Mr. Germer, what were the first steps that you took in this project?
The lighting of the tower has a long history indeed. The requirements for façade lighting were already part of an environmental report drawn up in 2014, which was part of the justification for the development plan. For this purpose, we prepared a corresponding assessment in which important topics such as luminance, scattered light, insectfriendliness and on/off times, depending on the season, were addressed and evaluated.
What was particularly important to you?
In addition to the environmentally relevant topics, the prominent position of the tower and its unique architecture naturally played a decisive role. We regard "light" as an integral part of architecture. Therefore, it was important to enhance the unique architectural language of the tower and its prominent appearance with a distinctive lighting design.
What types of lighting were up for discussion?
We considered a great variety of possibilities, such as backlighting the façade, illuminating the tower core itself as well as illuminating the façade, i.e. the shell of the tower from the outside. The latter proved to be the best solution.
What was the decisive factor in this decision?
In the course of an on-site sampling, it became apparent that the sculptural quality and the spiral-like façade spiralling towards the sky can only be effectively staged by illuminating the shell from the outside, i.e. from the ground. The visual effect of the convex-concave silhouette would have gone lost when using another form of illumination. I think the result speaks for itself: An incredibly beautiful appearance at night – while adhering to the economic and ecological framework conditions.
L-PLAN LIGHTING DESIGN
L-PLAN LIGHTING DESIGN is an independent lighting design consultancy based in Berlin. The consultancy was founded in 1998 by Michael Rohde.
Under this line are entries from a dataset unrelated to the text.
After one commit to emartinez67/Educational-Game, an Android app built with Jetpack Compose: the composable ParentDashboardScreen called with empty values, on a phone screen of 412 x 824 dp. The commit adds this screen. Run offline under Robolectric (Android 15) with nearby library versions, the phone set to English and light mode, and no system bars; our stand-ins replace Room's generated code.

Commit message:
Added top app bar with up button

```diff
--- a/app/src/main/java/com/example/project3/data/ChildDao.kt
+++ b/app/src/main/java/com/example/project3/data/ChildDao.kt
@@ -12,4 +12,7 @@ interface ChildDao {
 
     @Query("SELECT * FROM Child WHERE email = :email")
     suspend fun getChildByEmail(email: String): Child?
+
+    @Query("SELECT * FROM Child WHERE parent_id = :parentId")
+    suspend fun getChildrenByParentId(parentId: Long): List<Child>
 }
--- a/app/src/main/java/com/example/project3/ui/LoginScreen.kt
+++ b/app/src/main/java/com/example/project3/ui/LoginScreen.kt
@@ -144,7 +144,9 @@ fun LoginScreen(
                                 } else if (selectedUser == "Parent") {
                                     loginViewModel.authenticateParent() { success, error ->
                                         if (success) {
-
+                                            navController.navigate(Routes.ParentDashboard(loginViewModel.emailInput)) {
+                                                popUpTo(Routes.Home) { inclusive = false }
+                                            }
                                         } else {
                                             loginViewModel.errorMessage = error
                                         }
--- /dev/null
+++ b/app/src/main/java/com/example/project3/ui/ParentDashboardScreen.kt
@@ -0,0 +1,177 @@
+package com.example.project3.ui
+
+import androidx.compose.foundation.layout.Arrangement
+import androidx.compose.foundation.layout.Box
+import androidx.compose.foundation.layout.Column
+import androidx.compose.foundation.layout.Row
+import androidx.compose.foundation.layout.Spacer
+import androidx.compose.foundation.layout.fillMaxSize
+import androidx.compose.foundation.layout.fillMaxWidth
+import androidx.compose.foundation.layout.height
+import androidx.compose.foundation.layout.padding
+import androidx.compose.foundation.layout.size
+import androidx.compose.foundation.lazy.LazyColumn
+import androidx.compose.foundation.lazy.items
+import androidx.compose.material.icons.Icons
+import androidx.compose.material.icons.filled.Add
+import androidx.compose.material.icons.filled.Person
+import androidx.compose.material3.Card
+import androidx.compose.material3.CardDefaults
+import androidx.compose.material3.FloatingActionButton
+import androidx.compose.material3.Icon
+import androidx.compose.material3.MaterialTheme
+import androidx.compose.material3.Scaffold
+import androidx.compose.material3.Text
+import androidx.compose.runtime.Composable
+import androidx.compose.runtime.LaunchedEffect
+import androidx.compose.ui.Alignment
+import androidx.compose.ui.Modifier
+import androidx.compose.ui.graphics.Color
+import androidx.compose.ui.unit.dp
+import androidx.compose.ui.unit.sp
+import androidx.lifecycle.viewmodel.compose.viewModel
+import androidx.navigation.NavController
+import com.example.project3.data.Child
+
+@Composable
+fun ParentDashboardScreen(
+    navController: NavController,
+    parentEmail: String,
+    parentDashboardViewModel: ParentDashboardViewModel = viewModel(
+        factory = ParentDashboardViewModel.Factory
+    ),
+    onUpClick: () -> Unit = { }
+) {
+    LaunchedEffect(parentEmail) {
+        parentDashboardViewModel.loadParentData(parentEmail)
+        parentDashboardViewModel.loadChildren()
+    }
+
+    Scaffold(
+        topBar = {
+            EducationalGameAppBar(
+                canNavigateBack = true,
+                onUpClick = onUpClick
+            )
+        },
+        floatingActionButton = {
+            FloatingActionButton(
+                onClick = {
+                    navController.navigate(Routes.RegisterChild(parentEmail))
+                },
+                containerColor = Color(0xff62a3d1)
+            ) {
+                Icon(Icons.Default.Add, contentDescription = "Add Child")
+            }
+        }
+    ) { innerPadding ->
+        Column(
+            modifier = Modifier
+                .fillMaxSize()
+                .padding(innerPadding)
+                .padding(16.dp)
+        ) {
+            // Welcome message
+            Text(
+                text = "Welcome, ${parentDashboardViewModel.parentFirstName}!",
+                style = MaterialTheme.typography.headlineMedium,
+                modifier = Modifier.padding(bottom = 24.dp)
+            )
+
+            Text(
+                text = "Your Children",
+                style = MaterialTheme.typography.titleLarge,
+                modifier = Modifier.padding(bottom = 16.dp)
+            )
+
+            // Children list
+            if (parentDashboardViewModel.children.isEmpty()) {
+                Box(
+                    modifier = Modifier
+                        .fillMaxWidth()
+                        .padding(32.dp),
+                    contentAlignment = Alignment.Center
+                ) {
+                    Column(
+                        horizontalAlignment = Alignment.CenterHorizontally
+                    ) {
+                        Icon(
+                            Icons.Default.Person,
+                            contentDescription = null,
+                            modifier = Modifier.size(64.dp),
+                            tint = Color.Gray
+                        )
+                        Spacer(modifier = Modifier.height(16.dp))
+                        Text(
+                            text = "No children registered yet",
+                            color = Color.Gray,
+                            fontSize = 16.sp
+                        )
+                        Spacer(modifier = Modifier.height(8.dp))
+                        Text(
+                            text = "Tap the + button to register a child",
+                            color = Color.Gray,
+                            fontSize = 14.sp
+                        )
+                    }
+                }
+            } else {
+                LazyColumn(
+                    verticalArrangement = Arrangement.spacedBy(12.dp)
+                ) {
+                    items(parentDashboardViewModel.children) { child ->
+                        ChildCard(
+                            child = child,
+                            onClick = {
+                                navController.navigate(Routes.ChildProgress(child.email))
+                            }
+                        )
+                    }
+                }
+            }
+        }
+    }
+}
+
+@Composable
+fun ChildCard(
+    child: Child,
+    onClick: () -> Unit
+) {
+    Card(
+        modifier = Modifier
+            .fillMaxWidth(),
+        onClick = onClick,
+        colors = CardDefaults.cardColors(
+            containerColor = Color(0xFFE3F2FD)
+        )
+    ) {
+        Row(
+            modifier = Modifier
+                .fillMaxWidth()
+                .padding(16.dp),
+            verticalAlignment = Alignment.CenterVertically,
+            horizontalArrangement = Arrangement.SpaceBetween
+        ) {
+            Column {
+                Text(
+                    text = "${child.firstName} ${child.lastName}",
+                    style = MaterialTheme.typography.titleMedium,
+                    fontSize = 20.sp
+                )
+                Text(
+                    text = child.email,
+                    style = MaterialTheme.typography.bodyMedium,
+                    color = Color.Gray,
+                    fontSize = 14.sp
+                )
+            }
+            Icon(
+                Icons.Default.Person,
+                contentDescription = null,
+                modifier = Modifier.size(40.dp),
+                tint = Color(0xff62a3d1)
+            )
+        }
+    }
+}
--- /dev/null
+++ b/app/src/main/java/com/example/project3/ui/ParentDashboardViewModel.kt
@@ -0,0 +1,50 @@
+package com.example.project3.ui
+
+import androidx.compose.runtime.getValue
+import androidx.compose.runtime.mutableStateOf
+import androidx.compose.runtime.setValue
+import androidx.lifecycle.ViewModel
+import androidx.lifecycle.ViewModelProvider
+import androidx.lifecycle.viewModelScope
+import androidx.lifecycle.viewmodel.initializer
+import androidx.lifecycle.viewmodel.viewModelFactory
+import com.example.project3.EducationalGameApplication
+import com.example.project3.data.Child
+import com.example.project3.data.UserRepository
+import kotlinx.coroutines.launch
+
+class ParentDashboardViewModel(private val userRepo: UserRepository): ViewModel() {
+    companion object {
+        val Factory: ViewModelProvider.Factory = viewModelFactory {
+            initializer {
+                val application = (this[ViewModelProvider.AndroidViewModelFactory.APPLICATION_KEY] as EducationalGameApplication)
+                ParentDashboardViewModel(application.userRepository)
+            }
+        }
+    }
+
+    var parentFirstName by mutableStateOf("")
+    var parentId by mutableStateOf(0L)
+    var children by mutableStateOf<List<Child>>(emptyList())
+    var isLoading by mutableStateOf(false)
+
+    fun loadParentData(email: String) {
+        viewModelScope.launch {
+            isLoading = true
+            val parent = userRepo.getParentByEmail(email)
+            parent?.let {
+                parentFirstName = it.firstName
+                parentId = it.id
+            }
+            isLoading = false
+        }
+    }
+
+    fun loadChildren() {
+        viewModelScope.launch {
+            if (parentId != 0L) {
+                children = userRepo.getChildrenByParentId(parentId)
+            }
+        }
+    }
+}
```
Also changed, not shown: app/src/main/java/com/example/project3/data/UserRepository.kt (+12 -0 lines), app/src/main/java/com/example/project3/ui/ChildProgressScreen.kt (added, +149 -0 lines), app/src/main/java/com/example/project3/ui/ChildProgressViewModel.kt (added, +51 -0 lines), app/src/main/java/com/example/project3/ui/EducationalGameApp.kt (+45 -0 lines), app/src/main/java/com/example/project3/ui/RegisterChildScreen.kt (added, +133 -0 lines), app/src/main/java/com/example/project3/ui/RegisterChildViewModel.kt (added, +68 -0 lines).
L-PLAN stands for creative, high-quality and sustainable lighting design and for many years of project experience, in particular for artificial lighting and daylight planning, lighting master planning, luminaire development and event lighting as well as light installations.
L-PLAN works interdisciplinarily and brings together knowledge and expertise from the fields of architecture, interior design, product design and electrical engineering.
The company works nationally and internationally and designs lighting for museums, religious buildings, representative buildings, office and administration buildings, traffic structures, sales rooms, hotels and restaurants, media façades and outdoor spaces.
Further information on L-PLAN can be found at: www.l-plan.de